The second part (clauses 22 to 39) of the agreement concerns amendments to the Australian Community Pharmacy Authority (ACPA) agreements on authorisations and relocations of pharmacies. Under the National Health Act, the ACPA is responsible for managing the rules for establishing or transferring licences for community pharmacies. For more information on the ACPA rules, please contact the ACPA Secretariat by email at ACPAmail@health.gov.au or by phone at (02) 6289 6848. It is also not uncommon for parliamentary committees to examine aspects of local pharmacy agreements. Thus, in 2015, the Joint Committee on Public Accounts and Statutory Audit re-examined the above-mentioned ANAO report on the fifth Community Convention on Pharmacies. The Rural Pharmacy Maintenance Allowance (RPMA), which was introduced from 1 January 2001, provides ongoing support to pharmacies in rural and remote communities. Recognizing the additional financial burden of maintaining a pharmacy in rural and remote areas, this monthly allowance helps these pharmacies continue to offer quality pharmacy services. Recognizing the key role of this program in achieving the highest possible service standards across the pharmacy network, the agreement put in place incentives to support and encourage all community pharmacies to obtain and maintain QCPP accreditation. The 6CPA allocates approximately $18.9 billion in compensation to community pharmacy and pharmaceutical supply chain support (an additional $372 million is provided for chemotherapy compensation costs). This funding includes $15.5 billion from the Commonwealth and $3.4 billion from patient contributions. According to reports, interest groups have advised the government on how 7CPA can maintain affordability, improve access to PBS drugs, and provide effective pharmacy services.

Negotiations with the signatories will take into account the private sector, although the traditional and pharmaceutical media have reported on some topics that are thought to be points of difference. These include the Pharmacy ARIA Index, specifically designed to quantify the relative degree of remoteness of community pharmacies across Australia. This index developed by the University of Adelaide combines a general remoteness component, as represented by the Accessibility/Remoteness Index of Australia (ARIA), with a professional isolation component represented by the road distance to the nearest five (5) pharmacies. After legislating to create the PBS framework, Parliament plays no direct role in the development or approval of the agreement, pharmacy agreements between the Minister of Health and the Guild will come into force through a definition of pbRT. However, Parliament may be asked to consider legislation which gives effect to certain matters in Community pharmacy agreements. For example, in 2015, Parliament passed the National Health Amendment (Pharmaceutical Benefits) Bill 2015, which went into effect on 6CPA issues, including the optional one-dollar discount on patient supplements and the continuation of pharmacy location rules. The results of the index are classified into six (6) categories ranging from “Very accessible” (1) to “very remote” (6) and which are used to determine entitlement to rural allowances. This index will be recalculated annually to include new pharmacy sites as of March 31 of each year.

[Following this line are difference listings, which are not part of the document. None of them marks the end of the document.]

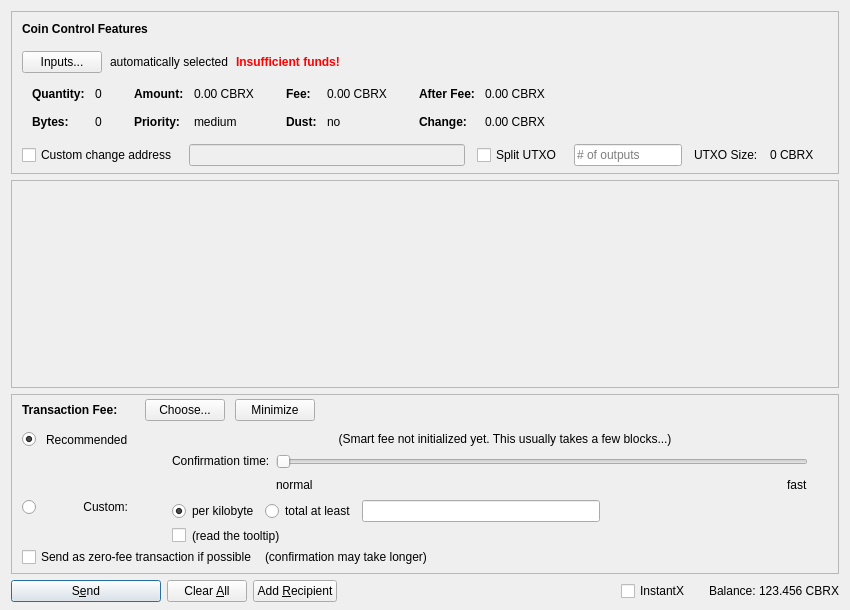
This is src/qt/forms/sendcoinsdialog.ui in atomdax/Yotoken as Qt 5 draws it before an edit. The edited form follows.
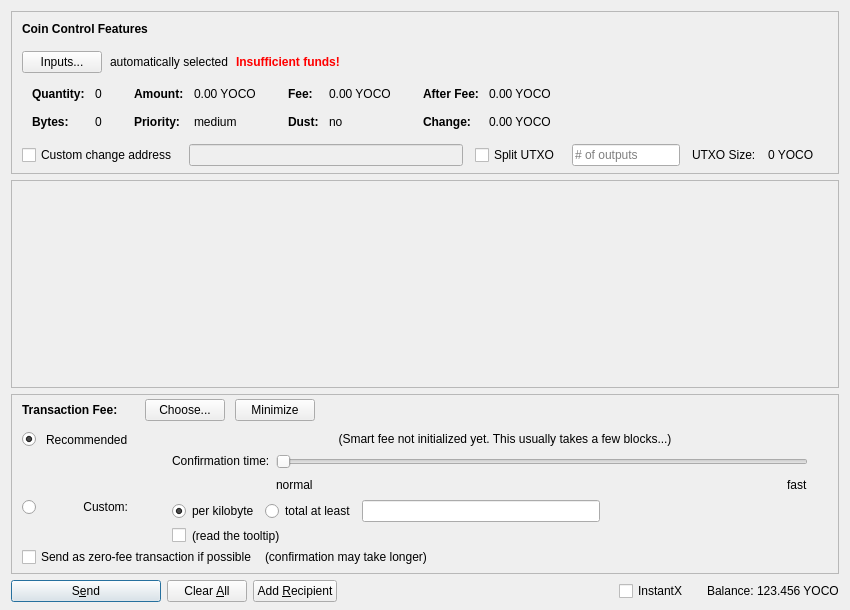
This is the edited form. Icons and pictures are not drawn. Custom widgets are drawn as their Qt base class.

The edit to the form file:
```diff
--- a/src/qt/forms/sendcoinsdialog.ui
+++ b/src/qt/forms/sendcoinsdialog.ui
@@ -324,7 +324,7 @@
                   <enum>Qt::ActionsContextMenu</enum>
                  </property>
                  <property name="text">
-                  <string notr="true">0.00 CBRX</string>
+                  <string notr="true">0.00 YOCO</string>
                  </property>
                  <property name="textInteractionFlags">
                   <set>Qt::LinksAccessibleByMouse|Qt::TextSelectableByKeyboard|Qt::TextSelectableByMouse</set>
@@ -404,7 +404,7 @@
                   <enum>Qt::ActionsContextMenu</enum>
                  </property>
                  <property name="text">
-                  <string notr="true">0.00 CBRX</string>
+                  <string notr="true">0.00 YOCO</string>
                  </property>
                  <property name="textInteractionFlags">
                   <set>Qt::LinksAccessibleByMouse|Qt::TextSelectableByKeyboard|Qt::TextSelectableByMouse</set>
@@ -484,7 +484,7 @@
                   <enum>Qt::ActionsContextMenu</enum>
                  </property>
                  <property name="text">
-                  <string notr="true">0.00 CBRX</string>
+                  <string notr="true">0.00 YOCO</string>
                  </property>
                  <property name="textInteractionFlags">
                   <set>Qt::LinksAccessibleByMouse|Qt::TextSelectableByKeyboard|Qt::TextSelectableByMouse</set>
@@ -513,7 +513,7 @@
                   <enum>Qt::ActionsContextMenu</enum>
                  </property>
                  <property name="text">
-                  <string notr="true">0.00 CBRX</string>
+                  <string notr="true">0.00 YOCO</string>
                  </property>
                  <property name="textInteractionFlags">
                   <set>Qt::LinksAccessibleByMouse|Qt::TextSelectableByKeyboard|Qt::TextSelectableByMouse</set>
@@ -594,7 +594,7 @@
           <item>
            <widget class="QLabel" name="labelBlockSize">
             <property name="text">
-             <string>0 CBRX</string>
+             <string>0 YOCO</string>
             </property>
            </widget>
           </item>
@@ -1419,7 +1419,7 @@
           <cursorShape>IBeamCursor</cursorShape>
          </property>
          <property name="text">
-          <string notr="true">123.456 CBRX</string>
+          <string notr="true">123.456 YOCO</string>
          </property>
          <property name="textInteractionFlags">
           <set>Qt::LinksAccessibleByMouse|Qt::TextSelectableByKeyboard|Qt::TextSelectableByMouse</set>
```
Left out of the diff: 16 changed lines with no effect on the pictures.
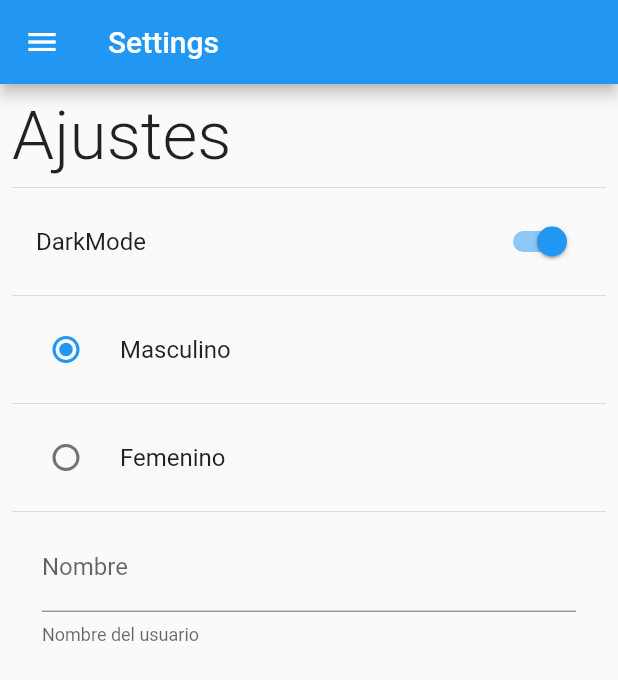
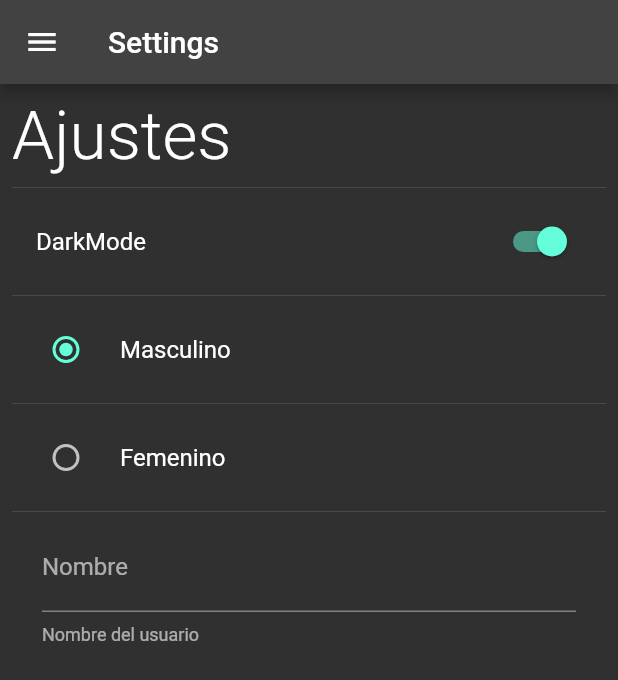
Before and after one commit to e-estrada/preferences_app, a Flutter app: the SettingsScreen screen opened by its route, after a tap on "DarkMode", on a phone screen of 412 x 824 dp. Shown: the top 680 px of the screen. Run offline on Flutter 3.47's test engine with Material 2 defaults, Android fonts, the phone set to English and light mode, and no system bars; our stand-ins replace shared_preferences; accounts and stored records are empty.

Commit message:
Cambiar el tema de forma dinámica.

```diff
--- /dev/null
+++ b/lib/providers/theme_provider.dart
@@ -0,0 +1,16 @@
+import 'package:flutter/material.dart';
+
+class ThemeProvider extends ChangeNotifier {
+  ThemeData currentTheme;
+  ThemeProvider({required bool isDarkMode}) : currentTheme = isDarkMode ? ThemeData.dark() : ThemeData.light();
+
+  setLightMode() {
+    currentTheme = ThemeData.light();
+    notifyListeners();
+  }
+
+  setDarkMode() {
+    currentTheme = ThemeData.dark();
+    notifyListeners();
+  }
+}
--- a/lib/screens/settings_scren.dart
+++ b/lib/screens/settings_scren.dart
@@ -1,6 +1,8 @@
 import 'package:flutter/material.dart';
+import 'package:preferences_app/providers/theme_provider.dart';
 import 'package:preferences_app/share_preferences/preferences.dart';
 import 'package:preferences_app/widgets/widgets.dart';
+import 'package:provider/provider.dart';
 
 class SettingsScreen extends StatefulWidget {
   static const String routeName = 'Settings';
@@ -12,7 +14,6 @@ class SettingsScreen extends StatefulWidget {
 }
 
 class _SettingsScreenState extends State<SettingsScreen> {
-
   @override
   Widget build(BuildContext context) {
     return Scaffold(
@@ -36,6 +37,10 @@ class _SettingsScreenState extends State<SettingsScreen> {
                 title: const Text('DarkMode'),
                 onChanged: (value) {
                   Preferences.isDarkMode = value;
+                  final themeProvider = Provider.of<ThemeProvider>(context, listen: false);
+                  value
+                    ? themeProvider.setDarkMode()
+                    : themeProvider.setLightMode();
                   setState(() {});
                 },
               ),
--- a/pubspec.yaml
+++ b/pubspec.yaml
@@ -37,6 +37,7 @@ dependencies:
   # Use with the CupertinoIcons class for iOS style icons.
   cupertino_icons: ^1.0.2
   shared_preferences: ^2.0.15
+  provider: ^6.0.4
 
 dev_dependencies:
   flutter_test:
```
Also changed, not shown: lib/main.dart (+11 -2 lines), pubspec.lock.
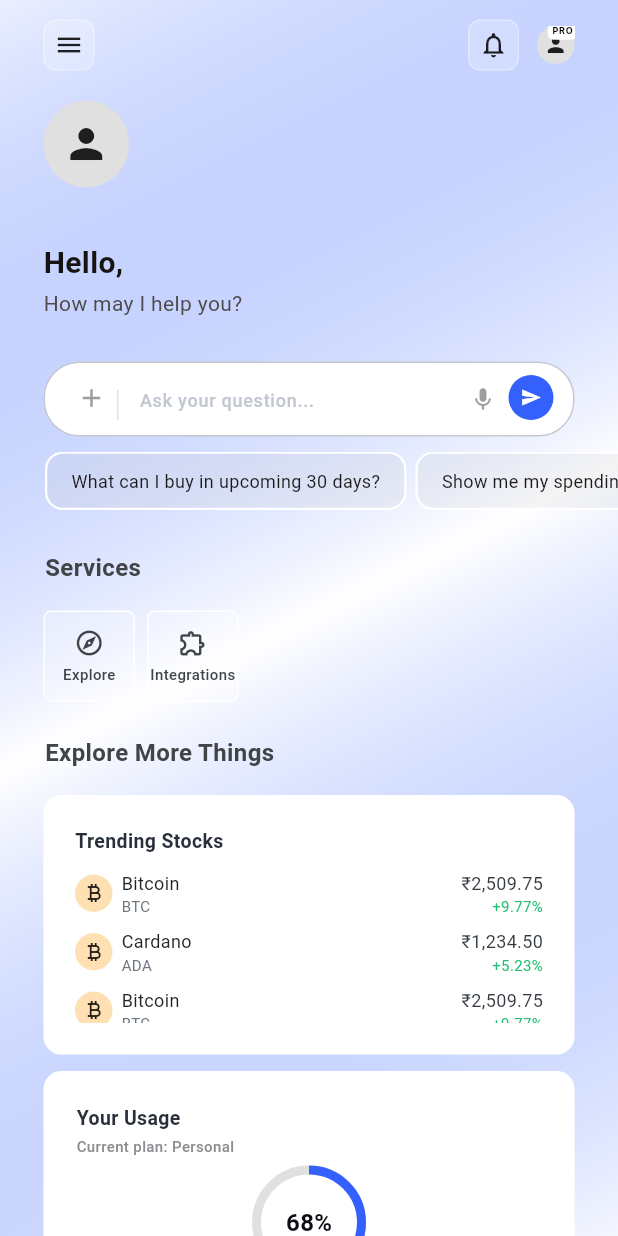
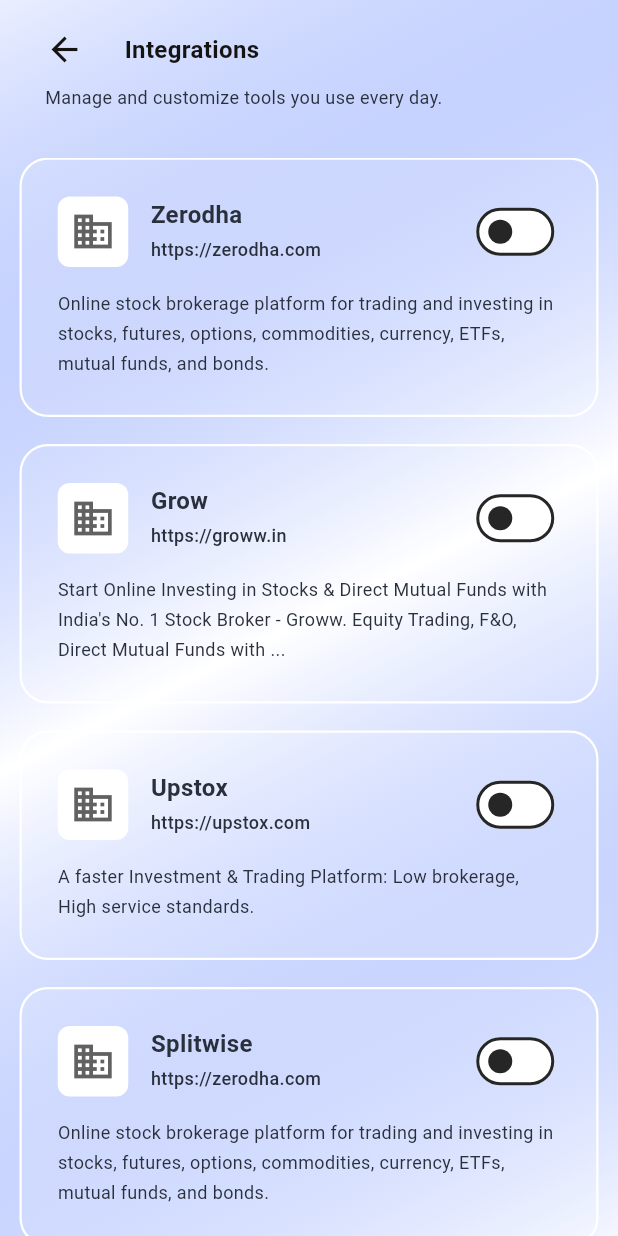
Before and after one commit to HiFinance-pvt/hifi-mobile, a Flutter app: the HomeView screen opened by its route, after a tap on the "menu" icon, after a tap on the "send" icon, after a tap on "Integrations", on a phone screen of 412 x 824 dp. Run offline on Flutter 3.47's test engine with Material 3 defaults, Android fonts, the phone set to English and light mode, and no system bars; our stand-ins replace dio, firebase_auth, firebase_core, flutter_keyboard_visibility, flutter_markdown, flutter_svg and 3 more; accounts and stored records are empty; Roboto replaces fonts that are missing (Inter, Montserrat).

Commit message:
feat: implement integrations screen with toggle switches
- Created integrations module with controller, view, and binding
- Added 4 integration cards (Zerodha, Grow, Upstox, Splitwise)
- Implemented toggle switches for each integration
- Applied matching gradient background
- Added navigation from homepage services card

```diff
--- a/lib/app/routes/app_pages.dart
+++ b/lib/app/routes/app_pages.dart
@@ -9,6 +9,8 @@ import 'package:hifi/modules/chat/bindings/chat_binding.dart';
 import 'package:hifi/modules/chat/views/chat_view.dart';
 import 'package:hifi/modules/explore/bindings/explore_binding.dart';
 import 'package:hifi/modules/explore/views/explore_view.dart';
+import 'package:hifi/modules/integrations/bindings/integrations_binding.dart';
+import 'package:hifi/modules/integrations/views/integrations_view.dart';
 import 'app_routes.dart';
 
 class AppPages {
@@ -45,5 +47,10 @@ class AppPages {
       page: () => const ExploreView(),
       binding: ExploreBinding(),
     ),
+    GetPage(
+      name: Routes.integrations,
+      page: () => const IntegrationsView(),
+      binding: IntegrationsBinding(),
+    ),
   ];
 }
--- a/lib/app/routes/app_routes.dart
+++ b/lib/app/routes/app_routes.dart
@@ -5,4 +5,5 @@ abstract class Routes {
   static const String home = '/home';
   static const String chat = '/chat';
   static const String explore = '/explore';
+  static const String integrations = '/integrations';
 }
--- a/lib/modules/home/views/home_view.dart
+++ b/lib/modules/home/views/home_view.dart
@@ -440,6 +440,8 @@ class HomeView extends GetView<HomeController> {
       onTap: () {
         if (title == 'Explore') {
           Get.toNamed('/explore');
+        } else if (title == 'Integrations') {
+          Get.toNamed('/integrations');
         }
       },
       child: Container(
--- /dev/null
+++ b/lib/modules/integrations/bindings/integrations_binding.dart
@@ -0,0 +1,9 @@
+import 'package:get/get.dart';
+import '../controllers/integrations_controller.dart';
+
+class IntegrationsBinding extends Bindings {
+  @override
+  void dependencies() {
+    Get.lazyPut<IntegrationsController>(() => IntegrationsController());
+  }
+}
--- /dev/null
+++ b/lib/modules/integrations/controllers/integrations_controller.dart
@@ -0,0 +1,44 @@
+import 'package:get/get.dart';
+
+class IntegrationsController extends GetxController {
+  final integrationStates = <String, RxBool>{};
+
+  @override
+  void onInit() {
+    super.onInit();
+    for (var integration in integrations) {
+      integrationStates[integration['name']!] = false.obs;
+    }
+  }
+
+  void toggleIntegration(String name) {
+    integrationStates[name]?.toggle();
+  }
+
+  final integrations = [
+    {
+      'name': 'Zerodha',
+      'url': 'https://zerodha.com',
+      'description': 'Online stock brokerage platform for trading and investing in stocks, futures, options, commodities, currency, ETFs, mutual funds, and bonds.',
+      'logo': 'assets/images/zerodha_logo.png',
+    },
+    {
+      'name': 'Grow',
+      'url': 'https://groww.in',
+      'description': 'Start Online Investing in Stocks & Direct Mutual Funds with India\'s No. 1 Stock Broker - Groww. Equity Trading, F&O, Direct Mutual Funds with ...',
+      'logo': 'assets/images/grow_logo.png',
+    },
+    {
+      'name': 'Upstox',
+      'url': 'https://upstox.com',
+      'description': 'A faster Investment & Trading Platform: Low brokerage, High service standards.',
+      'logo': 'assets/images/upstox_logo.png',
+    },
+    {
+      'name': 'Splitwise',
+      'url': 'https://zerodha.com',
+      'description': 'Online stock brokerage platform for trading and investing in stocks, futures, options, commodities, currency, ETFs, mutual funds, and bonds.',
+      'logo': 'assets/images/splitwise_logo.png',
+    },
+  ];
+}
--- /dev/null
+++ b/lib/modules/integrations/views/integrations_view.dart
@@ -0,0 +1,162 @@
+import 'package:flutter/material.dart';
+import 'package:get/get.dart';
+import '../controllers/integrations_controller.dart';
+
+class IntegrationsView extends GetView<IntegrationsController> {
+  const IntegrationsView({super.key});
+
+  @override
+  Widget build(BuildContext context) {
+    return Scaffold(
+      body: Container(
+        decoration: BoxDecoration(
+          gradient: LinearGradient(
+            begin: Alignment.topLeft,
+            end: Alignment.bottomRight,
+            colors: [
+              const Color(0xFF3461FD).withOpacity(0.1),
+              Colors.white,
+              const Color(0xFF3461FD).withOpacity(0.05),
+            ],
+            stops: const [0.0, 0.5, 1.0],
+          ),
+        ),
+        child: SafeArea(
+          child: Column(
+            crossAxisAlignment: CrossAxisAlignment.start,
+            children: [
+              Padding(
+                padding: const EdgeInsets.only(left: 30, top: 20, right: 30),
+                child: Row(
+                  children: [
+                    GestureDetector(
+                      onTap: () => Get.back(),
+                      child: const Icon(Icons.arrow_back, size: 26, color: Color(0xFF161313)),
+                    ),
+                    const SizedBox(width: 27),
+                    const Text(
+                      'Integrations',
+                      style: TextStyle(
+                        fontFamily: 'Montserrat',
+                        fontSize: 16,
+                        fontWeight: FontWeight.w600,
+                        color: Color(0xFF161313),
+                      ),
+                    ),
+                  ],
+                ),
+              ),
+              const Padding(
+                padding: EdgeInsets.only(left: 30, top: 9, right: 30),
+                child: Text(
+                  'Manage and customize tools you use every day.',
+                  style: TextStyle(
+                    fontFamily: 'Montserrat',
+                    fontSize: 12,
+                    fontWeight: FontWeight.w400,
+                    color: Color(0xFF29303B),
+                    height: 1.67,
+                  ),
+                ),
+              ),
+              const SizedBox(height: 30),
+              Expanded(
+                child: ListView.builder(
+                  padding: const EdgeInsets.symmetric(horizontal: 13),
+                  itemCount: controller.integrations.length,
+                  itemBuilder: (context, index) {
+                    final integration = controller.integrations[index];
+                    return Padding(
+                      padding: const EdgeInsets.only(bottom: 18),
+                      child: _buildIntegrationCard(integration),
+                    );
+                  },
+                ),
+              ),
+            ],
+          ),
+        ),
+      ),
+    );
+  }
+
+  Widget _buildIntegrationCard(Map<String, String> integration) {
+    return Container(
+      padding: const EdgeInsets.all(24),
+      decoration: BoxDecoration(
+        color: Colors.white.withOpacity(0.1),
+        border: Border.all(color: Colors.white, width: 1.5),
+        borderRadius: BorderRadius.circular(19),
+      ),
+      child: Column(
+        crossAxisAlignment: CrossAxisAlignment.start,
+        children: [
+          Row(
+            children: [
+              Container(
+                width: 47,
+                height: 47,
+                decoration: BoxDecoration(
+                  color: Colors.white,
+                  borderRadius: BorderRadius.circular(8),
+                ),
+                child: Center(
+                  child: Icon(
+                    Icons.business,
+                    size: 30,
+                    color: Colors.grey[700],
+                  ),
+                ),
+              ),
+              const SizedBox(width: 15),
+              Expanded(
+                child: Column(
+                  crossAxisAlignment: CrossAxisAlignment.start,
+                  children: [
+                    Text(
+                      integration['name']!,
+                      style: const TextStyle(
+                        fontFamily: 'Montserrat',
+                        fontSize: 16,
+                        fontWeight: FontWeight.w600,
+                        color: Color(0xFF29303B),
+                        height: 1.25,
+                      ),
+                    ),
+                    const SizedBox(height: 3),
+                    Text(
+                      integration['url']!,
+                      style: const TextStyle(
+                        fontFamily: 'Montserrat',
+                        fontSize: 12,
+                        fontWeight: FontWeight.w500,
+                        color: Color(0xFF29303B),
+                        height: 1.58,
+                      ),
+                    ),
+                  ],
+                ),
+              ),
+              Obx(() => Switch(
+                value: controller.integrationStates[integration['name']]?.value ?? false,
+                onChanged: (value) => controller.toggleIntegration(integration['name']!),
+                activeColor: const Color(0xFF3461FD),
+              )),
+            ],
+          ),
+          const SizedBox(height: 14),
+          Text(
+            integration['description']!,
+            style: const TextStyle(
+              fontFamily: 'Montserrat',
+              fontSize: 12,
+              fontWeight: FontWeight.w400,
+              color: Color(0xFF29303B),
+              height: 1.67,
+            ),
+          ),
+        ],
+      ),
+    );
+  }
+}
```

The Pharmaceutical Development Programme was set up to promote the further integration of community pharmacy in the pursuit of quality and the provision of services at a lower cost. A number of initiatives will be funded under this programme, including: the 6CPA was developed following extensive consultations with a number of stakeholders from the pharmaceutical industry, pharmacy and pharmacists, consumers, high-level groups and other organisations. . . .